(Photo: imago images / ITAR-TASS)

Navalny called for protests against Putin after he was arrested on Sunday last week immediately after his return from Germany to Russia. The 44-year-old was treated in Berlin after a poison attack in August. On Monday, a Russian court ruled that he was sentenced to 30 days in prison for violating suspended sentences. Navalny blames the Kremlin for the assassination attempt.

68 million video hits on Putin

The 44-year-old is now in the notorious Matrosskaya Tishina maximum security prison, where several members of the opposition have already died. Navalny's close ally Leonid Volkov told the "Frankfurter Allgemeine Sonntagszeitung" that it had already happened in Russia that opposition members had been poisoned twice in a row. He therefore called on the Russian civilian population to protest. "The only protection" for Navalny is "maximum visibility and popular support".

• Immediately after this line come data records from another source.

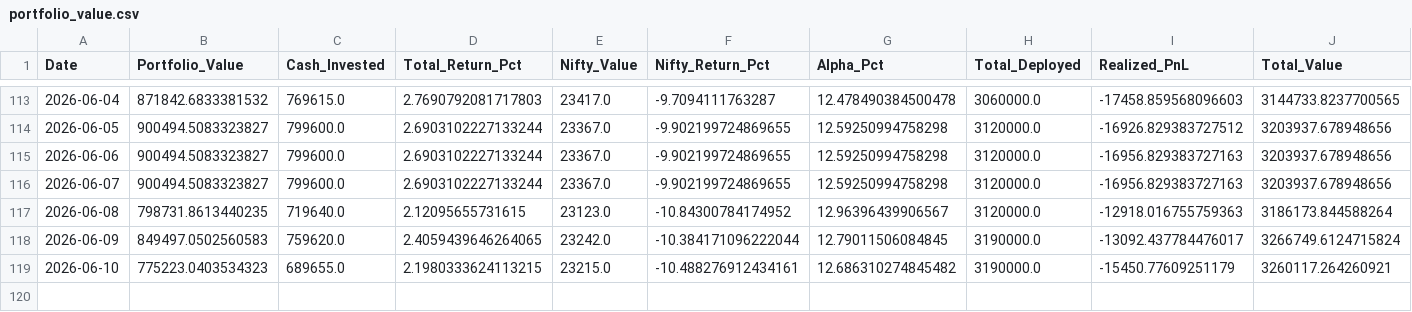
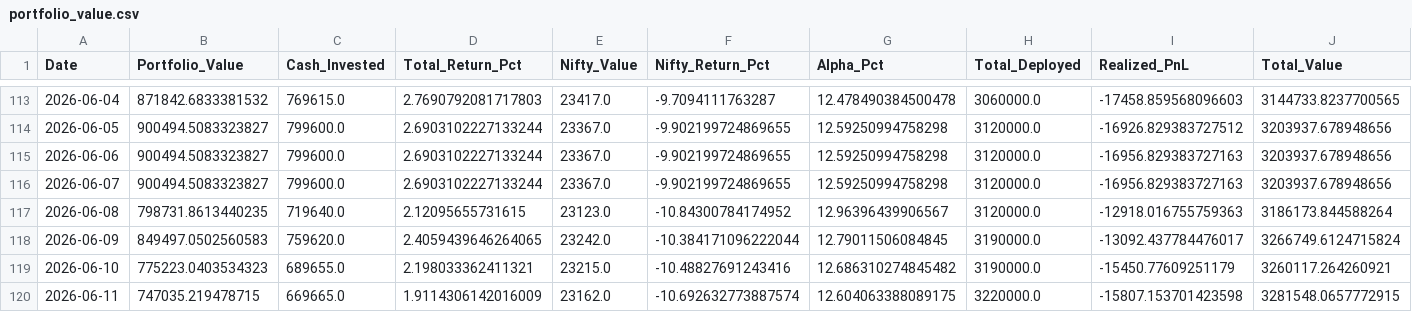
Before and after one commit to hitkarsh-singh/screener-tracker, a CSV file: data/portfolio_value.csv, drawn as a sheet; only a part is shown, gaps mark what is left out; rows hold the shown columns only; the diff names each change by its address in the sheet, - before the commit and + after, or states it on an @@ line.

```diff
--- a/data/portfolio_value.csv
+++ b/data/portfolio_value.csv
-D119 (Total_Return_Pct): 2.1980333624113215
+D119 (Total_Return_Pct): 2.198033362411321
-F119 (Nifty_Return_Pct): -10.488276912434161
+F119 (Nifty_Return_Pct): -10.48827691243416
+row 120: 2026-06-11 | 747035.219478715 | 669665.0 | 1.9114306142016009 | 23162.0 | -10.692632773887574 | 12.604063388089175 | 3220000.0 | -15807.153701423598 | 3281548.0657772915
```
Also changed, not shown: data/current_holdings.csv, data/daily_changes.csv, 3 other files.
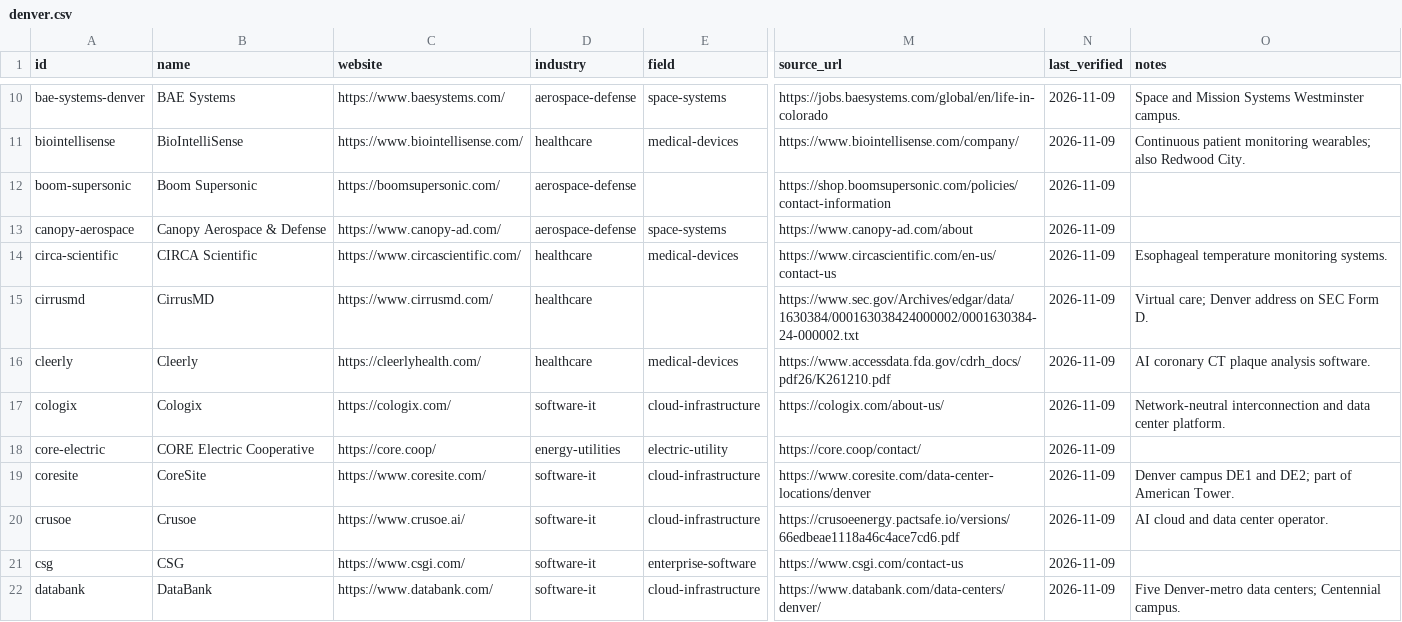
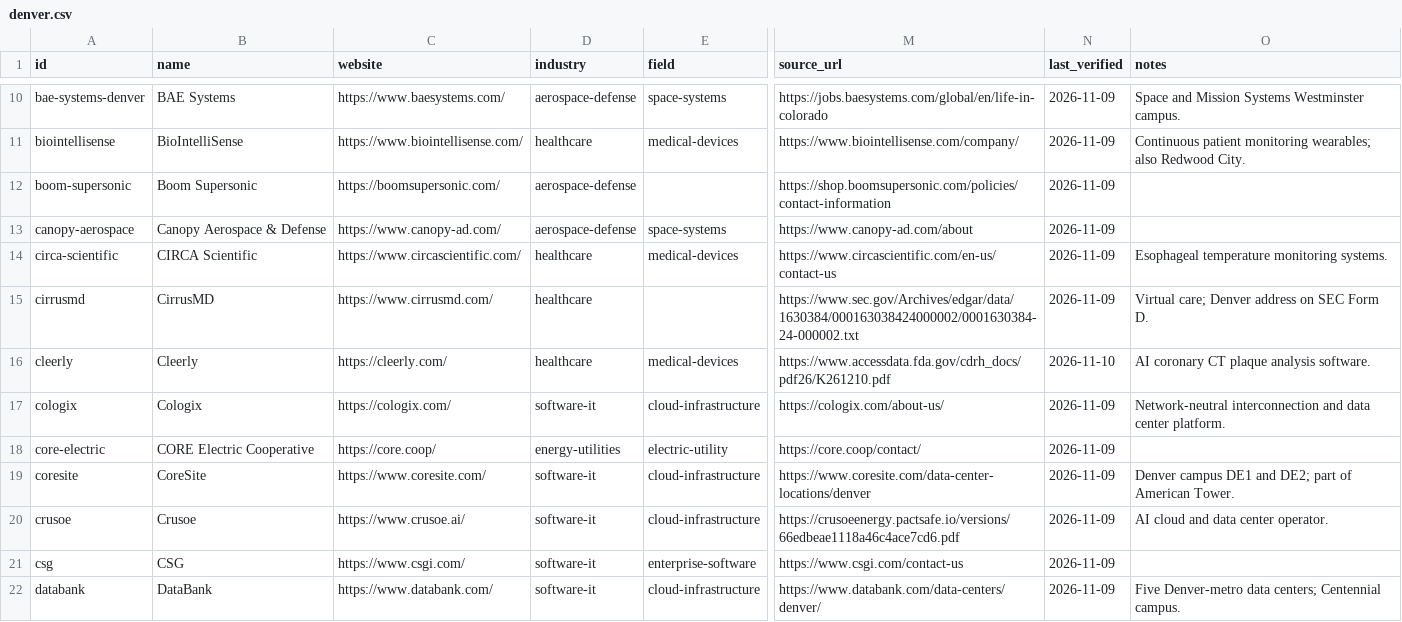
Before and after one commit to edwardasilva/company-lists, a CSV file: data/us/co/denver.csv, drawn as a sheet; only a part is shown, gaps mark what is left out; the diff names each change by its address in the sheet, - before the commit and + after, or states it on an @@ line.

Commit message:
Point cleerly row at cleerly.com
cleerlyhealth.com now returns a 301 to https://cleerly.com/, so the
website field named a domain the company no longer serves from. Update
last_verified to the day the row was rechecked against its source.

```diff
--- a/data/us/co/denver.csv
+++ b/data/us/co/denver.csv
-C16 (website): https://cleerlyhealth.com/
+C16 (website): https://cleerly.com/
-N16 (last_verified): 2026-11-09
+N16 (last_verified): 2026-11-10
```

Numerous people across the country followed Nawalny's call to protest on Sunday. The first rallies took place in the Far East of Russia and in Siberia, where, according to OWD, around 200 people were arrested. In Jakustk, northern Russia, demonstrators defied extremely winter temperatures of minus 50 degrees and took to the streets for Navalny's release. There were also rallies by Navalny supporters in Estonia and Lithuania.

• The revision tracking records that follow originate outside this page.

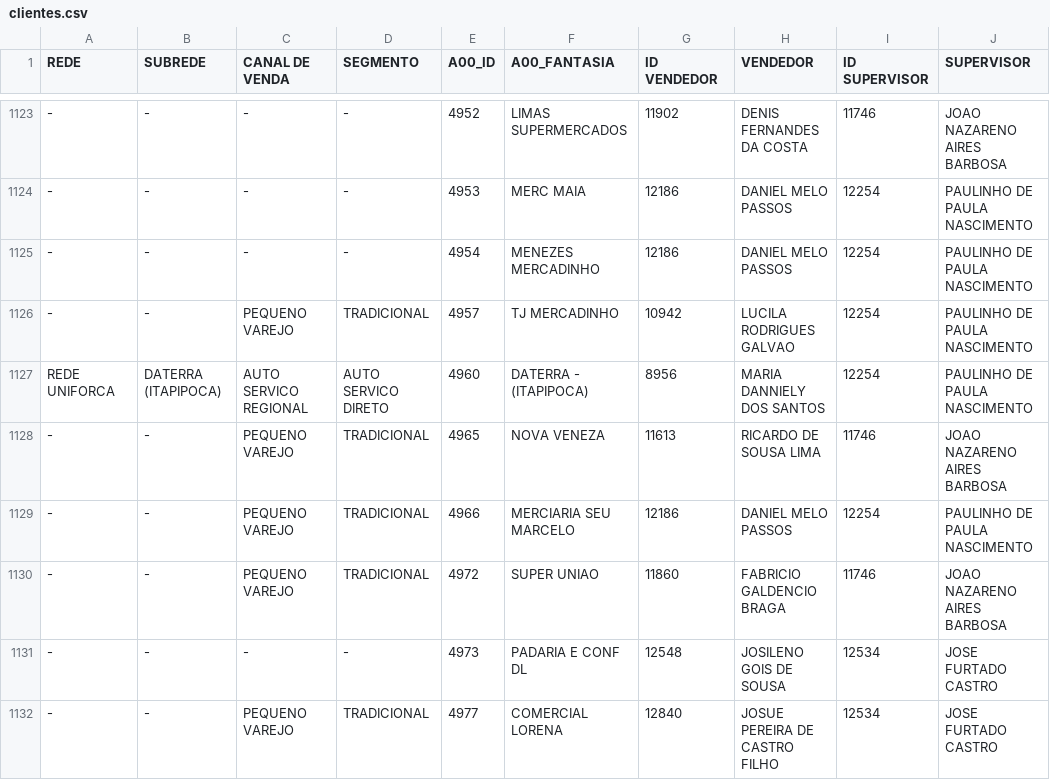
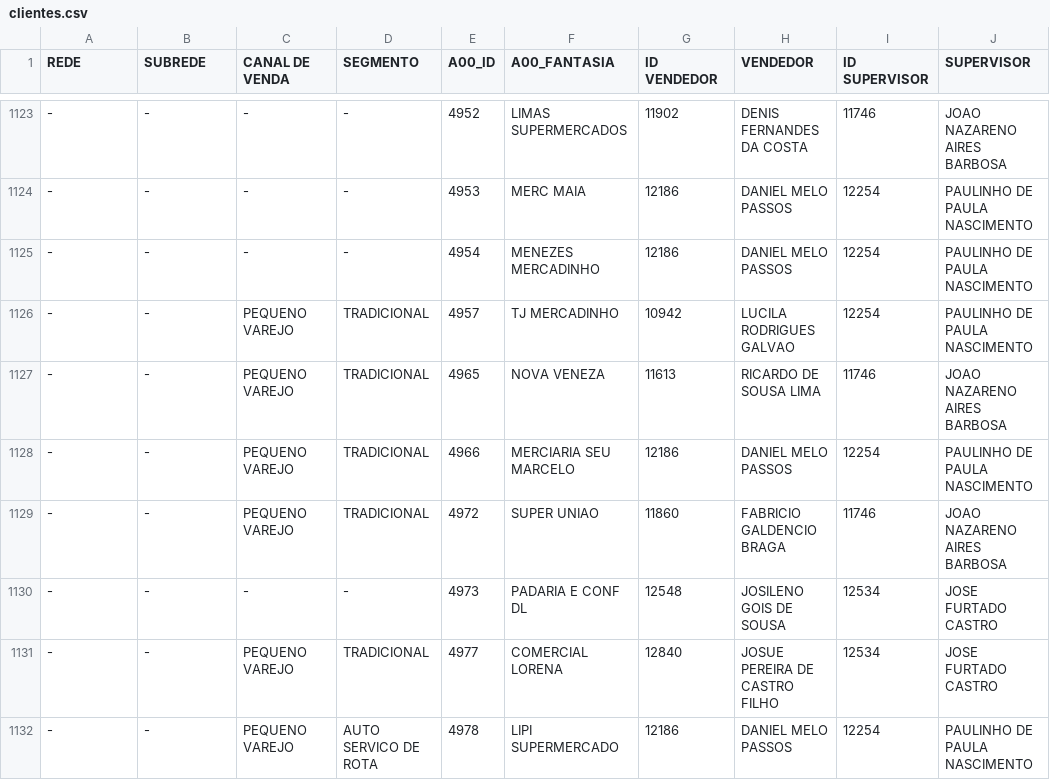
Before and after one commit to ValeMilk/App-pre-os, a CSV file: frontend/public/clientes.csv, drawn as a sheet; only a part is shown, gaps mark what is left out; the shorter side is filled out with more unchanged rows; the diff names each change by its address in the sheet, - before the commit and + after, or states it on an @@ line.

Commit message:
desconto

```diff
--- a/frontend/public/clientes.csv
+++ b/frontend/public/clientes.csv
-row 1127: REDE UNIFORCA | DATERRA (ITAPIPOCA) | AUTO SERVICO REGIONAL | AUTO SERVICO DIRETO | 4960 | DATERRA - (ITAPIPOCA) | 8956 | MARIA DANNIELY DOS SANTOS | 12254 | PAULINHO DE PAULA NASCIMENTO
```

Navalny and his supporters accuse the Kremlin of corruption, among other things. This week, Nawalny's team published research on a luxury palace allegedly owned by Putin and financed by bribes. The video has been viewed nearly 68 million times since Tuesday. The Kremlin has denied the allegations made in the video.

. (tagsToTranslate) Politics (t) Russia (t) Alexej Navalny (t) Vladimir Putin (t) Protests (t) Demonstrations (t) Democracy (t) Corruption (t) Kremlin